What demands the urgency of your pen?

“One of the most important things we have is storytelling,” Assistant Professor Gholnecsar Muhammad says. “Meaningful stories stay with us. They stick.”

She’s addressing a group of middle and high school students in the College of Education & Human Development’s Urban Literacy Collaborative and Clinic who are participating in Black Youth Write, a National Council of Teachers of English-funded workshop bringing local students to campus to practice their writing skills and explore issues facing black youth today.

For four weeks this summer, students learn about different genres of writing – protest poetry, public addresses, short stories, open letters and more – and read college-level multimodal texts showcasing black protest writers from the 1800s through the #BlackLivesMatter movement. They discuss their reactions to these texts and have opportunities every day to write on their own. They write to define their lives, resisting injustice in society and toward social change for all.

Muhammad, Garfield Bright, a CEHD doctoral student working in the clinic, and Rosa Mendez, an interdisciplinary studies undergraduate student, encourage participants to share their writing with the group and offer feedback to their peers.

“In here, they’re writing uncensored and unapologetically,” Muhammad said. “I ask them, ‘What demands the urgency of your pen?’ They write what they feel passionately about and they’re responsive to the times they’re living in. All you need to do is give them the space to write—to be bold and brilliant.”

Participants are a little shy about sharing their writing at first, but once one student raises a hand to share, others are quick to jump in. Their nuanced pieces on activism, advocacy and social change demonstrate a lot of thoughtful work on their part.

Amun Ra Jordan, a rising ninth grader, writes in his spare time but will often delete what he’s written for fear of it not being good enough for others to read.

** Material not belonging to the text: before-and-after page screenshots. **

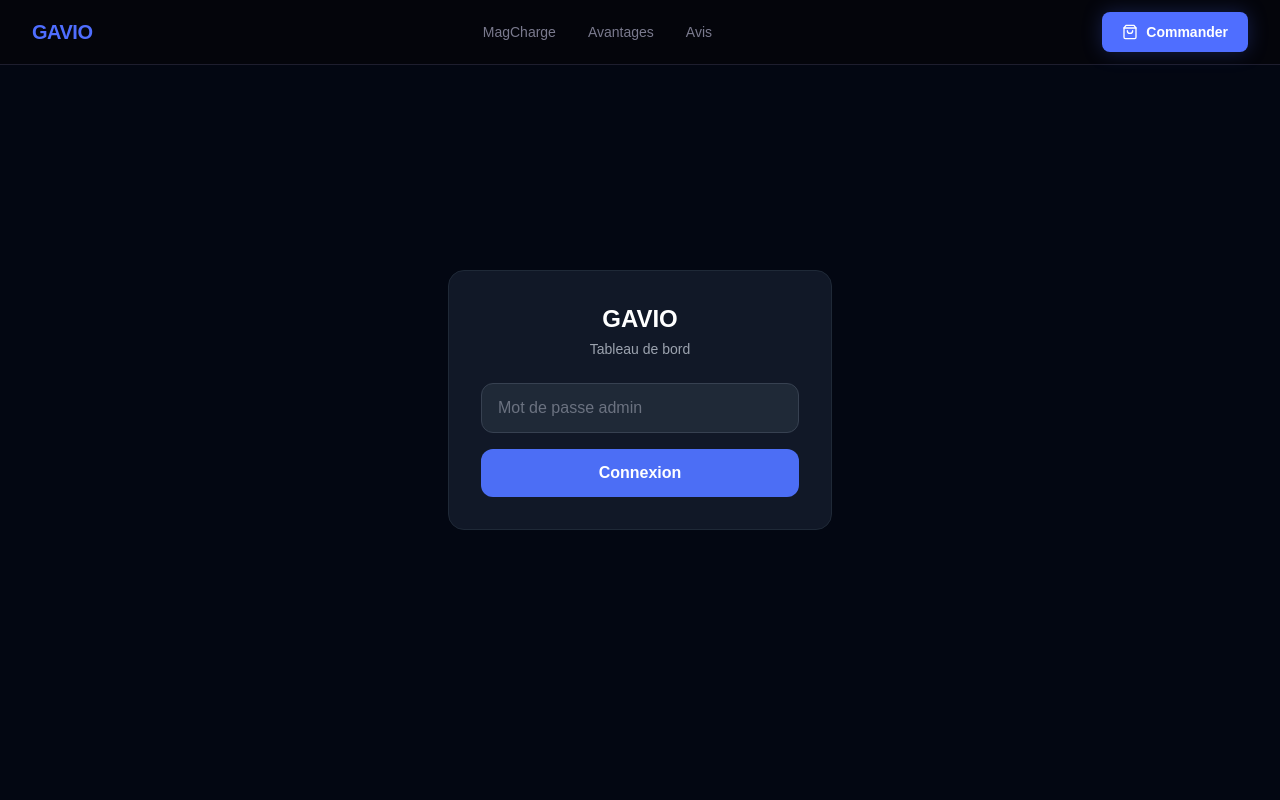
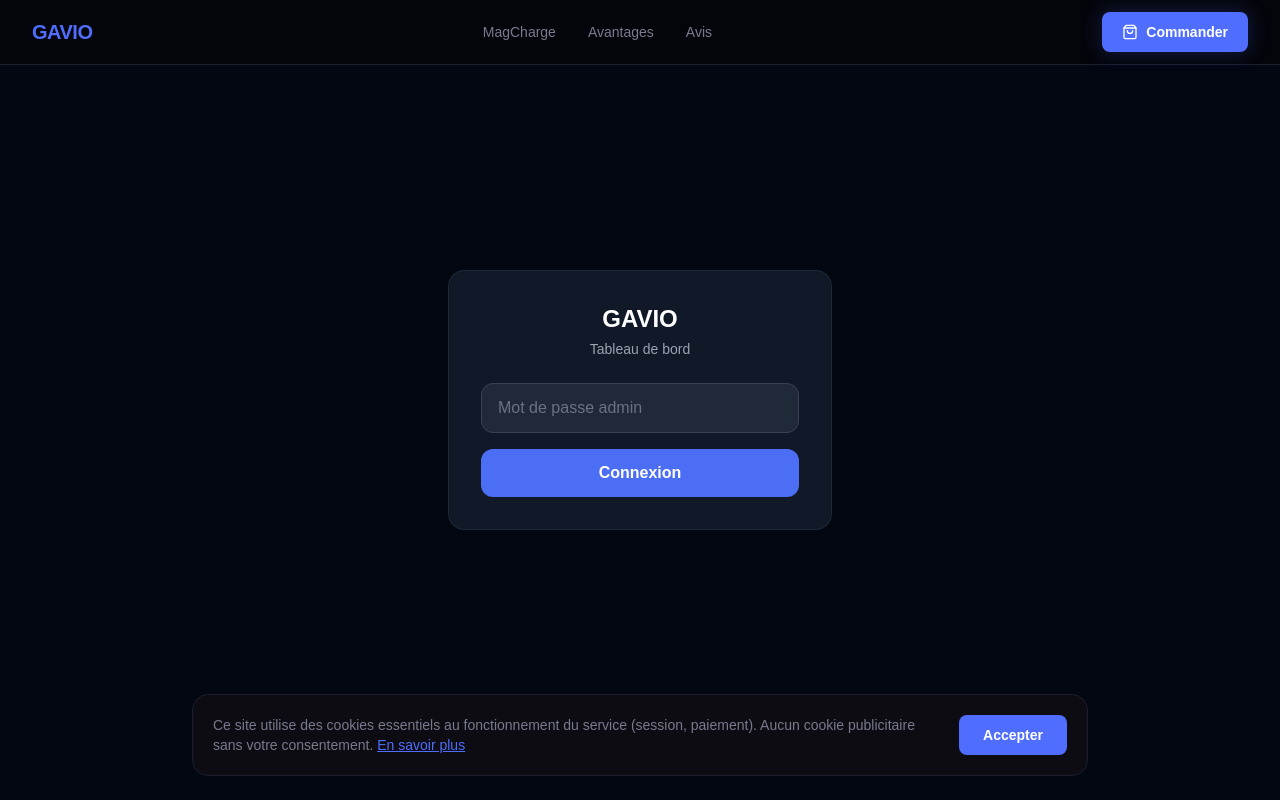
Before and after one commit to BDGSG/gavio, a Next.js app: page /admin in a window 1280 px wide. Shown: the top 800 px of the page. Built offline with nearby package versions, Linux system fonts and the light colour scheme.

Commit message:
Add RGPD cookie consent banner

```diff
--- a/src/app/layout.tsx
+++ b/src/app/layout.tsx
@@ -2,6 +2,7 @@ import type { Metadata } from 'next'
 import './globals.css'
 import { Header } from '../components/Header'
 import { Footer } from '../components/Footer'
+import { CookieBanner } from '../components/CookieBanner'
 
 export const metadata: Metadata = {
   title: 'Gavio MagCharge 3-en-1 — Chargeur Sans Fil Magnetique Pliable',
@@ -29,6 +30,7 @@ export default function RootLayout({ children }: { children: React.ReactNode })
         <Header />
         <main className="flex-1">{children}</main>
         <Footer />
+        <CookieBanner />
       </body>
     </html>
   )
--- /dev/null
+++ b/src/components/CookieBanner.tsx
@@ -0,0 +1,39 @@
+'use client'
+
+import { useState, useEffect } from 'react'
+
+export function CookieBanner() {
+  const [visible, setVisible] = useState(false)
+
+  useEffect(() => {
+    if (!localStorage.getItem('gavio_cookies_accepted')) {
+      setVisible(true)
+    }
+  }, [])
+
+  function accept() {
+    localStorage.setItem('gavio_cookies_accepted', 'true')
+    setVisible(false)
+  }
+
+  if (!visible) return null
+
+  return (
+    <div className="fixed bottom-0 left-0 right-0 z-[60] p-4 lg:p-0">
+      <div className="max-w-4xl mx-auto lg:mb-6">
+        <div className="flex flex-col sm:flex-row items-center gap-4 p-5 rounded-2xl backdrop-blur-xl"
+          style={{ background: 'rgba(13,13,20,0.95)', border: '1px solid var(--color-border)' }}>
+          <p className="text-sm flex-1" style={{ color: 'var(--color-text-muted)' }}>
+            Ce site utilise des cookies essentiels au fonctionnement du service (session, paiement). Aucun cookie publicitaire sans votre consentement.
+            {' '}<a href="/politique" className="underline" style={{ color: 'var(--color-accent)' }}>En savoir plus</a>
+          </p>
+          <button onClick={accept}
+            className="px-6 py-2.5 rounded-lg text-sm font-semibold whitespace-nowrap transition-all duration-200"
+            style={{ background: 'var(--color-accent)', color: 'white' }}>
+            Accepter
+          </button>
+        </div>
+      </div>
+    </div>
+  )
+}
```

Now, after participating in Black Youth Write, he wants to keep his drafts and explore all the writing ideas that come to him.

“Here, you have the freedom to be yourself without any sort of criticism,” he said. “This is the best thing I’ve done this summer.”

To read some of the participants’ writing, visit